On the energy side, it's clear to me that nuclear power, specifically advanced fast neutron reactors with a closed fuel cycle, is the only way we can get our world to a near-zero carbon energy economy by 2050. The Integral Fast Reactor (IFR) is the technology of choice, and it has already been fully developed; it just awaits commercialization. See http://bravenewclimate.com/2012/01/05/plentiful-energy-ifr-book/#more-5440 for the just released book about the IFR by the two senior scientists who oversaw the IFR research. The book is titled, "Plentiful Energy---The Story of the Integral Fast Reactor." 
 
If we have plentiful, non-fossil fuel energy and adequate knowledge of the workings and limits of the biosphere, then at least theoretically we will have to tools to do the right thing.

Andrew Ramponi
Jan 16 2012 - 7:31am

Excellent post, and blog. Thanks also for the reference to Do the Math.  
There's more than enough evidence that we are very often wrong (see Kathryn Shultz Being Wrong: Adventures in the Margin of Error) and irrational (Thinking Fast and Slow by Daniel Kahneman) to suggest we need to be wary of all predictions, whether by expert advisors, ourselves, or anyone else. Sadly, formal education hasn't helped much. Again and again smart educated people do extremely stupid things. I find keeping things simple helps. Complex problems will likely not be solved by the complex thinking that created them...

Steve Byers
Jan 23 2012 - 7:59pm
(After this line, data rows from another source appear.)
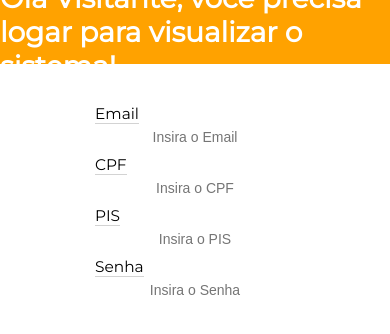
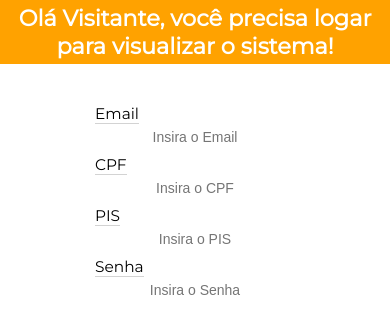
Before and after one commit to Nephilim-Jack/regUserFront, a React (Create React App) app: page /login in a window 390 px wide. Shown: the top 334 px of the page. Built offline with nearby package versions, Linux system fonts and the light colour scheme.

Commit message:
feat: fixed text in mobile

```diff
--- a/src/components/Header/styles.ts
+++ b/src/components/Header/styles.ts
@@ -11,10 +11,12 @@ export const HeaderContainer = styled.header`
     left: 0;
     width: 100%;
     height: 64px;
+    text-align: center;
 `
 
 export const HeaderMessage = styled.h1`
     color: white;
+    font-size: 1.6rem;
 `
 
 export const PageWrapper = styled.div`
```
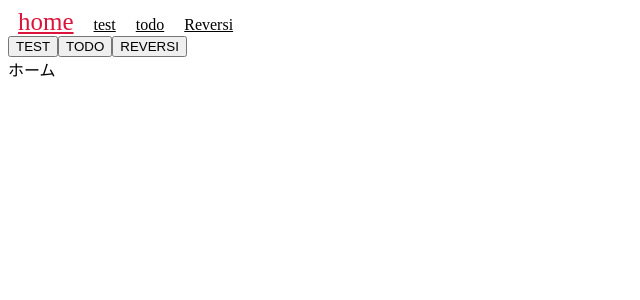
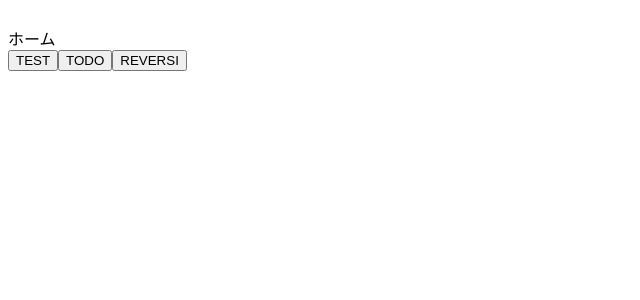
Before and after one commit to tbt45/portfolio, a Vue app: page / in a window 1280 px wide. Shown: the top 300 px of the page, without its empty margins (0-640 px from the left). Built offline with nearby package versions, Linux system fonts and the light colour scheme.

Commit message:
README setting

```diff
--- a/src/App.vue
+++ b/src/App.vue
@@ -26,11 +26,12 @@
 
 <style>
   .link{
-    margin: 10px;
-    color: #000;
+    /* margin: 10px;
+    color: #000; */
+    opacity: 0;
   }
-  .link2{
+  /* .link2{
     font-size: 25px;
     color: crimson;
-  }
+  } */
 </style>
--- a/src/components/views/Home.vue
+++ b/src/components/views/Home.vue
@@ -1,9 +1,9 @@
 <template>
   <div class="main">
+    <div class="home">ホーム</div>
     <button @click="Test">TEST</button>
     <button @click="Todo">TODO</button>
     <button @click="Reversi">REVERSI</button>
-    <div class="home">ホーム</div>
   </div>
 </template>
 
```
Also changed, not shown: 1 other file (tests, documents, lock files or other folders).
Hi Allison,  
Prescient as always. One thing missing from the comments above and the reason that some end up really believing in #6 (not sayin' where I am), is not the math of the energy equation, it's the reaction of people to unpleasant math.  
 
Prediction is difficult, but not being prepared is really nasty. What seems most sure to me is that business as usual, whether it's energy, food production, climate change (pick your poison), is unlikely to work out well for us.  
 
A staffer brought in some old papers today, I was flipping through one on John Glenn's flight, circa 1962 - Soviets hold lead in nuclear weapons research and the U.S. debt limit raised to $300 Billion jumped out at me!  
 
Take care everyone!